◆ AIM OF THE TASK
Once the pictures are set aside, repeat all of the data below exactly.

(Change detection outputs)
::::::::::

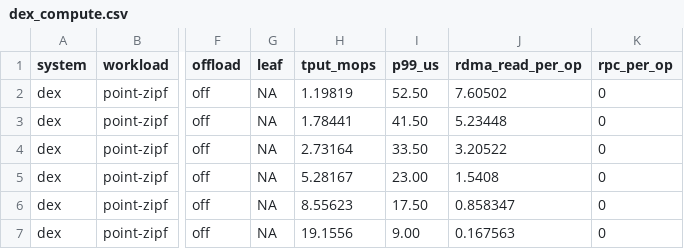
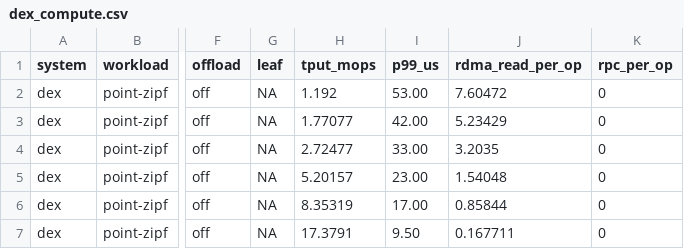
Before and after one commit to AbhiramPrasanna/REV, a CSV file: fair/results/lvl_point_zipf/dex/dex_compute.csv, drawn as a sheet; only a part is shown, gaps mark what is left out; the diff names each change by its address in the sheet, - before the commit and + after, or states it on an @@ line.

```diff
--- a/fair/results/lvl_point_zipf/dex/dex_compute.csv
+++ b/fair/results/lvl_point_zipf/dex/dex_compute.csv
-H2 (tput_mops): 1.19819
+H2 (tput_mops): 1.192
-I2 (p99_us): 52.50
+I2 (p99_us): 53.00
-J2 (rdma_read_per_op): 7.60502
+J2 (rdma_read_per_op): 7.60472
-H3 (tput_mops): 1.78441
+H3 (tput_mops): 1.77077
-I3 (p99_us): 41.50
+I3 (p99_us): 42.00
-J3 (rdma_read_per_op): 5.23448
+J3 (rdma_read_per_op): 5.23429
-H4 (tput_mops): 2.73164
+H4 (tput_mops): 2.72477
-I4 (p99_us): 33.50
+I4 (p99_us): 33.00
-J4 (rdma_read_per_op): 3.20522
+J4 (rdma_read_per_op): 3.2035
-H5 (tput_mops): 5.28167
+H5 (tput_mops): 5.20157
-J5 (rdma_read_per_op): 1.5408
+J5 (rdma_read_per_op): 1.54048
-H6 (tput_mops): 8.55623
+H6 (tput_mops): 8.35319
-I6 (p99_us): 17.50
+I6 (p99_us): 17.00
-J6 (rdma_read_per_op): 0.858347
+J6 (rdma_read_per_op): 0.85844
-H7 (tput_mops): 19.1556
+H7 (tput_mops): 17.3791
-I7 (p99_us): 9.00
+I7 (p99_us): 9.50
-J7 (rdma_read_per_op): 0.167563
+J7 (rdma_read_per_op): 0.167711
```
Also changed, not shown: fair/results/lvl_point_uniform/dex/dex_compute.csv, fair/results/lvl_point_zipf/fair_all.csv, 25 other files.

::::::::::

◆ TASK OUTPUT
Before and after one commit to AbhiramPrasanna/REV, a CSV file: fair/results/lvl_point_zipf/dex/dex_compute.csv, drawn as a sheet; only a part is shown, gaps mark what is left out; the diff names each change by its address in the sheet, - before the commit and + after, or states it on an @@ line.

```diff
--- a/fair/results/lvl_point_zipf/dex/dex_compute.csv
+++ b/fair/results/lvl_point_zipf/dex/dex_compute.csv
-H2 (tput_mops): 1.19819
+H2 (tput_mops): 1.192
-I2 (p99_us): 52.50
+I2 (p99_us): 53.00
-J2 (rdma_read_per_op): 7.60502
+J2 (rdma_read_per_op): 7.60472
-H3 (tput_mops): 1.78441
+H3 (tput_mops): 1.77077
-I3 (p99_us): 41.50
+I3 (p99_us): 42.00
-J3 (rdma_read_per_op): 5.23448
+J3 (rdma_read_per_op): 5.23429
-H4 (tput_mops): 2.73164
+H4 (tput_mops): 2.72477
-I4 (p99_us): 33.50
+I4 (p99_us): 33.00
-J4 (rdma_read_per_op): 3.20522
+J4 (rdma_read_per_op): 3.2035
-H5 (tput_mops): 5.28167
+H5 (tput_mops): 5.20157
-J5 (rdma_read_per_op): 1.5408
+J5 (rdma_read_per_op): 1.54048
-H6 (tput_mops): 8.55623
+H6 (tput_mops): 8.35319
-I6 (p99_us): 17.50
+I6 (p99_us): 17.00
-J6 (rdma_read_per_op): 0.858347
+J6 (rdma_read_per_op): 0.85844
-H7 (tput_mops): 19.1556
+H7 (tput_mops): 17.3791
-I7 (p99_us): 9.00
+I7 (p99_us): 9.50
-J7 (rdma_read_per_op): 0.167563
+J7 (rdma_read_per_op): 0.167711
```
Also changed, not shown: fair/results/lvl_point_uniform/dex/dex_compute.csv, fair/results/lvl_point_zipf/fair_all.csv, 25 other files.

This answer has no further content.